- _DATA SUPPLIED_
-----

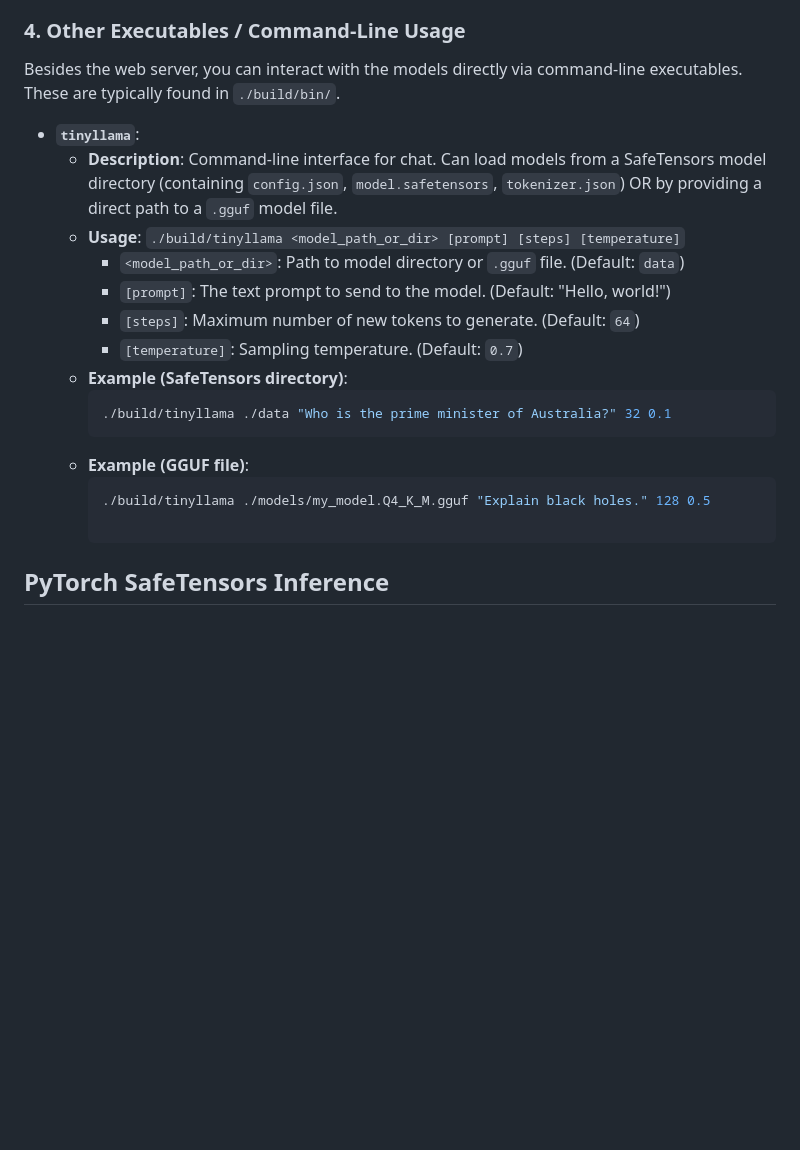
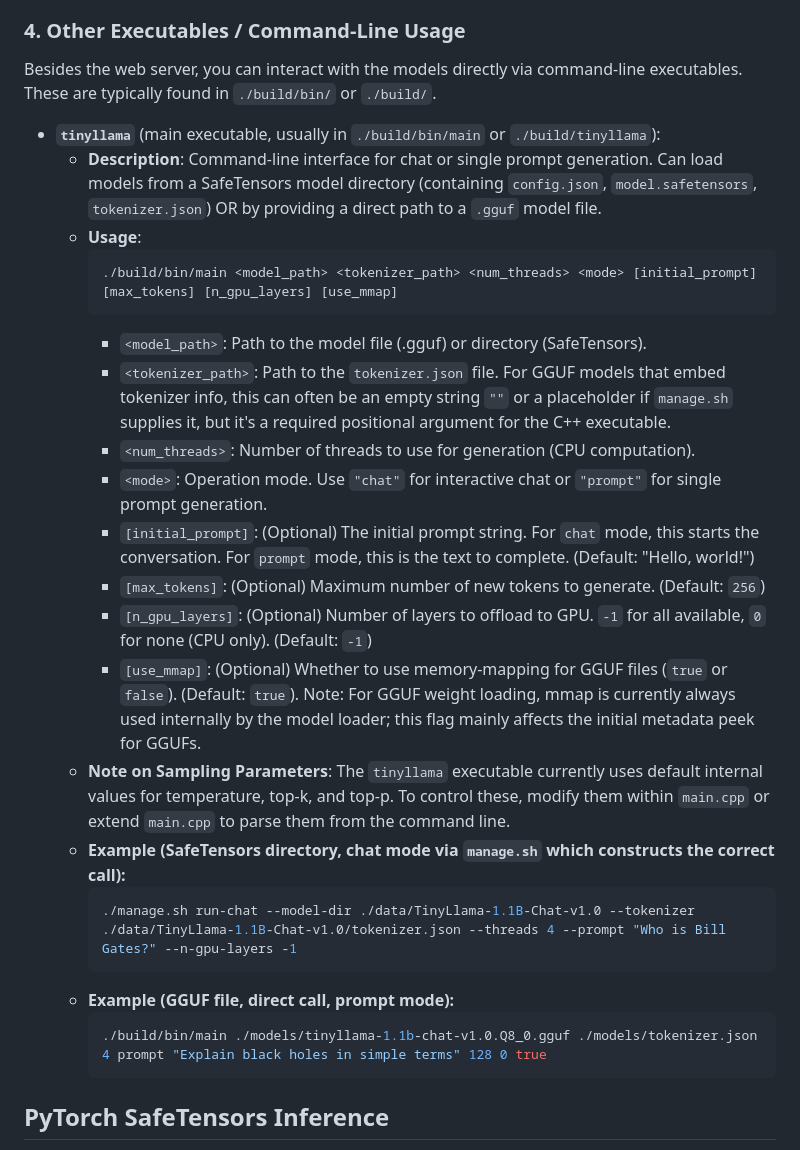
Before and after one commit to JohnnyTeutonic/tinyllama.cpp, a Markdown page: README.md, the part around one of its changes. Rendered like a GitHub page; blank space fills up the shorter version.

````diff
--- a/README.md
+++ b/README.md
@@ -240,22 +226,31 @@ The main way to use this project is via the web server:
 
 ### 4. Other Executables / Command-Line Usage
 
-Besides the web server, you can interact with the models directly via command-line executables. These are typically found in `./build/bin/`.
+Besides the web server, you can interact with the models directly via command-line executables. These are typically found in `./build/bin/` or `./build/`.
 
-*   **`tinyllama`**:
-    *   **Description**: Command-line interface for chat. Can load models from a SafeTensors model directory (containing `config.json`, `model.safetensors`, `tokenizer.json`) OR by providing a direct path to a `.gguf` model file.
-    *   **Usage**: `./build/tinyllama <model_path_or_dir> [prompt] [steps] [temperature]`
-        *   `<model_path_or_dir>`: Path to model directory or `.gguf` file. (Default: `data`)
-        *   `[prompt]`: The text prompt to send to the model. (Default: "Hello, world!")
-        *   `[steps]`: Maximum number of new tokens to generate. (Default: `64`)
-        *   `[temperature]`: Sampling temperature. (Default: `0.7`)
-    *   **Example (SafeTensors directory)**:
+*   **`tinyllama`** (main executable, usually in `./build/bin/main` or `./build/tinyllama`):
+    *   **Description**: Command-line interface for chat or single prompt generation. Can load models from a SafeTensors model directory (containing `config.json`, `model.safetensors`, `tokenizer.json`) OR by providing a direct path to a `.gguf` model file.
+    *   **Usage**:
+        ```
+        ./build/bin/main <model_path> <tokenizer_path> <num_threads> <mode> [initial_prompt] [max_tokens] [n_gpu_layers] [use_mmap]
+        ```
+        *   `<model_path>`: Path to the model file (.gguf) or directory (SafeTensors).
+        *   `<tokenizer_path>`: Path to the `tokenizer.json` file. For GGUF models that embed tokenizer info, this can often be an empty string `""` or a placeholder if `manage.sh` supplies it, but it's a required positional argument for the C++ executable.
+        *   `<num_threads>`: Number of threads to use for generation (CPU computation).
+        *   `<mode>`: Operation mode. Use `"chat"` for interactive chat or `"prompt"` for single prompt generation.
+        *   `[initial_prompt]`: (Optional) The initial prompt string. For `chat` mode, this starts the conversation. For `prompt` mode, this is the text to complete. (Default: "Hello, world!")
+        *   `[max_tokens]`: (Optional) Maximum number of new tokens to generate. (Default: `256`)
+        *   `[n_gpu_layers]`: (Optional) Number of layers to offload to GPU. `-1` for all available, `0` for none (CPU only). (Default: `-1`)
+        *   `[use_mmap]`: (Optional) Whether to use memory-mapping for GGUF files (`true` or `false`). (Default: `true`). Note: For GGUF weight loading, mmap is currently always used internally by the model loader; this flag mainly affects the initial metadata peek for GGUFs.
+    *   **Note on Sampling Parameters**: The `tinyllama` executable currently uses default internal values for temperature, top-k, and top-p. To control these, modify them within `main.cpp` or extend `main.cpp` to parse them from the command line.
+    *   **Example (SafeTensors directory, chat mode via `manage.sh` which constructs the correct call):**
         ```bash
-        ./build/tinyllama ./data "Who is the prime minister of Australia?" 32 0.1
+        ./manage.sh run-chat --model-dir ./data/TinyLlama-1.1B-Chat-v1.0 --tokenizer ./data/TinyLlama-1.1B-Chat-v1.0/tokenizer.json --threads 4 --prompt "Who is Bill Gates?" --n-gpu-layers -1
         ```
-    *   **Example (GGUF file)**:
+    *   **Example (GGUF file, direct call, prompt mode):**
         ```bash
-        ./build/tinyllama ./models/my_model.Q4_K_M.gguf "Explain black holes." 128 0.5
+        ./build/bin/main ./models/tinyllama-1.1b-chat-v1.0.Q8_0.gguf ./models/tokenizer.json 4 prompt "Explain black holes in simple terms" 128 0 true
+        ```
 
 ## PyTorch SafeTensors Inference
 
````
Also changed, not shown: other parts of README.md (+15 -29 lines).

-----

- _WHAT THE EXERCISE ASKS_
Without the pictures, return the entries exactly as they appear.

- _SOLUTION_
Before and after one commit to JohnnyTeutonic/tinyllama.cpp, a Markdown page: README.md, the part around one of its changes. Rendered like a GitHub page; blank space fills up the shorter version.

````diff
--- a/README.md
+++ b/README.md
@@ -240,22 +226,31 @@ The main way to use this project is via the web server:
 
 ### 4. Other Executables / Command-Line Usage
 
-Besides the web server, you can interact with the models directly via command-line executables. These are typically found in `./build/bin/`.
+Besides the web server, you can interact with the models directly via command-line executables. These are typically found in `./build/bin/` or `./build/`.
 
-*   **`tinyllama`**:
-    *   **Description**: Command-line interface for chat. Can load models from a SafeTensors model directory (containing `config.json`, `model.safetensors`, `tokenizer.json`) OR by providing a direct path to a `.gguf` model file.
-    *   **Usage**: `./build/tinyllama <model_path_or_dir> [prompt] [steps] [temperature]`
-        *   `<model_path_or_dir>`: Path to model directory or `.gguf` file. (Default: `data`)
-        *   `[prompt]`: The text prompt to send to the model. (Default: "Hello, world!")
-        *   `[steps]`: Maximum number of new tokens to generate. (Default: `64`)
-        *   `[temperature]`: Sampling temperature. (Default: `0.7`)
-    *   **Example (SafeTensors directory)**:
+*   **`tinyllama`** (main executable, usually in `./build/bin/main` or `./build/tinyllama`):
+    *   **Description**: Command-line interface for chat or single prompt generation. Can load models from a SafeTensors model directory (containing `config.json`, `model.safetensors`, `tokenizer.json`) OR by providing a direct path to a `.gguf` model file.
+    *   **Usage**:
+        ```
+        ./build/bin/main <model_path> <tokenizer_path> <num_threads> <mode> [initial_prompt] [max_tokens] [n_gpu_layers] [use_mmap]
+        ```
+        *   `<model_path>`: Path to the model file (.gguf) or directory (SafeTensors).
+        *   `<tokenizer_path>`: Path to the `tokenizer.json` file. For GGUF models that embed tokenizer info, this can often be an empty string `""` or a placeholder if `manage.sh` supplies it, but it's a required positional argument for the C++ executable.
+        *   `<num_threads>`: Number of threads to use for generation (CPU computation).
+        *   `<mode>`: Operation mode. Use `"chat"` for interactive chat or `"prompt"` for single prompt generation.
+        *   `[initial_prompt]`: (Optional) The initial prompt string. For `chat` mode, this starts the conversation. For `prompt` mode, this is the text to complete. (Default: "Hello, world!")
+        *   `[max_tokens]`: (Optional) Maximum number of new tokens to generate. (Default: `256`)
+        *   `[n_gpu_layers]`: (Optional) Number of layers to offload to GPU. `-1` for all available, `0` for none (CPU only). (Default: `-1`)
+        *   `[use_mmap]`: (Optional) Whether to use memory-mapping for GGUF files (`true` or `false`). (Default: `true`). Note: For GGUF weight loading, mmap is currently always used internally by the model loader; this flag mainly affects the initial metadata peek for GGUFs.
+    *   **Note on Sampling Parameters**: The `tinyllama` executable currently uses default internal values for temperature, top-k, and top-p. To control these, modify them within `main.cpp` or extend `main.cpp` to parse them from the command line.
+    *   **Example (SafeTensors directory, chat mode via `manage.sh` which constructs the correct call):**
         ```bash
-        ./build/tinyllama ./data "Who is the prime minister of Australia?" 32 0.1
+        ./manage.sh run-chat --model-dir ./data/TinyLlama-1.1B-Chat-v1.0 --tokenizer ./data/TinyLlama-1.1B-Chat-v1.0/tokenizer.json --threads 4 --prompt "Who is Bill Gates?" --n-gpu-layers -1
         ```
-    *   **Example (GGUF file)**:
+    *   **Example (GGUF file, direct call, prompt mode):**
         ```bash
-        ./build/tinyllama ./models/my_model.Q4_K_M.gguf "Explain black holes." 128 0.5
+        ./build/bin/main ./models/tinyllama-1.1b-chat-v1.0.Q8_0.gguf ./models/tokenizer.json 4 prompt "Explain black holes in simple terms" 128 0 true
+        ```
 
 ## PyTorch SafeTensors Inference
 
````
Also changed, not shown: other parts of README.md (+15 -29 lines).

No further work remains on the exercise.